Data shown: Begin
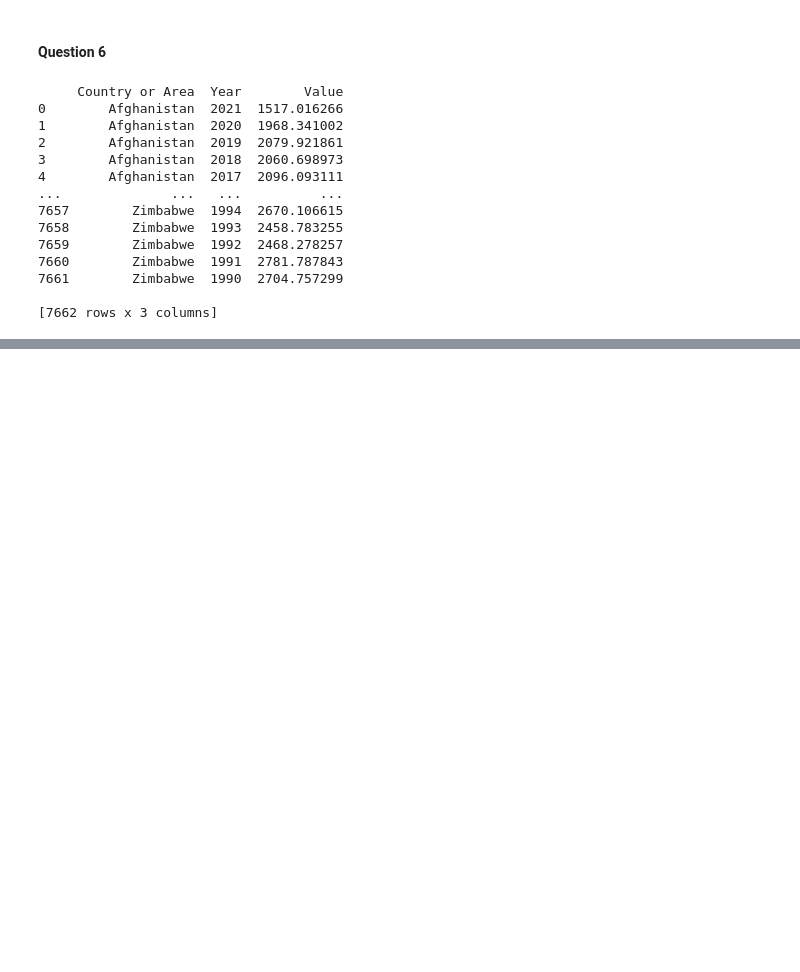
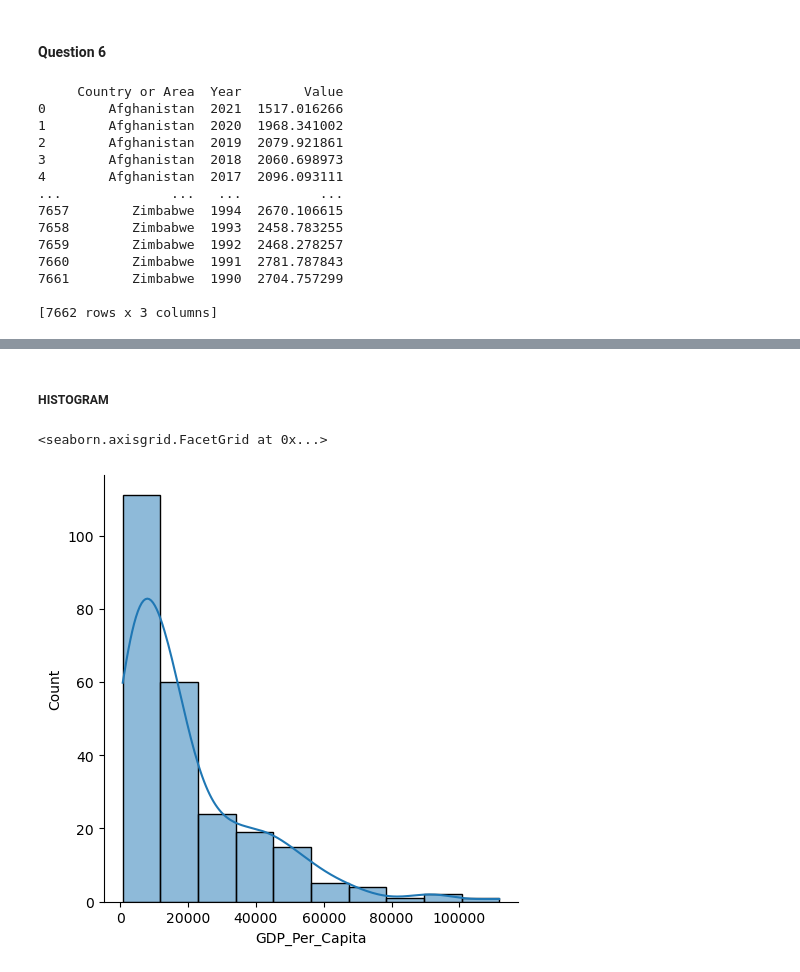
Before and after one commit to NSS-Data-Analytics-Cohort-11/undata-barbsjean, a Jupyter notebook: notebook/UN_data_analysis_DA11.ipynb, the cells around one changed output, grey strips where cells are left out. Saved outputs shown, nothing was run; the diff lists cells and outputs as text; code cells hidden in the pictures; blank space fills up the shorter version.

```diff
--- a/notebook/UN_data_analysis_DA11.ipynb
+++ b/notebook/UN_data_analysis_DA11.ipynb
@@ -55,4 +55,4 @@ print(gdp_df)
 
 [7662 rows x 3 columns]
 # %%
-gdp_df.rename(columns={'Country or Area' : 'Country', 'Value' : 'GDP_Per_Capita'})
+gdp_df = gdp_df.rename(columns={'Country or Area' : 'Country', 'Value' : 'GDP_Per_Capita'})
@@ -74,0 +96,3 @@ gdp_df.rename(columns={'Country or Area' : 'Country', 'Value' : 'GDP_Per_Capita'
+# %%
+gdp_per_capita_2020 = gdp_df.loc[gdp_df.Year == 2020]
+gdp_per_capita_2020
@@ -74,0 +113,7 @@ gdp_df.rename(columns={'Country or Area' : 'Country', 'Value' : 'GDP_Per_Capita'
+# %% [markdown]
+##### HISTOGRAM
+# %%
+sns.displot(data=gdp_per_capita_2020["GDP_Per_Capita"], kde=True, bins=10)
+# %% [output]
+<seaborn.axisgrid.FacetGrid at 0x...>
+[figure, added]
```
Also changed, not shown: parts of 22 cells of this notebook.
Data shown: End
* Directions for this task *
Write out the data word for word. Any picture is to be skipped.

* Response *
Before and after one commit to NSS-Data-Analytics-Cohort-11/undata-barbsjean, a Jupyter notebook: notebook/UN_data_analysis_DA11.ipynb, the cells around one changed output, grey strips where cells are left out. Saved outputs shown, nothing was run; the diff lists cells and outputs as text; code cells hidden in the pictures; blank space fills up the shorter version.

```diff
--- a/notebook/UN_data_analysis_DA11.ipynb
+++ b/notebook/UN_data_analysis_DA11.ipynb
@@ -55,4 +55,4 @@ print(gdp_df)
 
 [7662 rows x 3 columns]
 # %%
-gdp_df.rename(columns={'Country or Area' : 'Country', 'Value' : 'GDP_Per_Capita'})
+gdp_df = gdp_df.rename(columns={'Country or Area' : 'Country', 'Value' : 'GDP_Per_Capita'})
@@ -74,0 +96,3 @@ gdp_df.rename(columns={'Country or Area' : 'Country', 'Value' : 'GDP_Per_Capita'
+# %%
+gdp_per_capita_2020 = gdp_df.loc[gdp_df.Year == 2020]
+gdp_per_capita_2020
@@ -74,0 +113,7 @@ gdp_df.rename(columns={'Country or Area' : 'Country', 'Value' : 'GDP_Per_Capita'
+# %% [markdown]
+##### HISTOGRAM
+# %%
+sns.displot(data=gdp_per_capita_2020["GDP_Per_Capita"], kde=True, bins=10)
+# %% [output]
+<seaborn.axisgrid.FacetGrid at 0x...>
+[figure, added]
```
Also changed, not shown: parts of 22 cells of this notebook.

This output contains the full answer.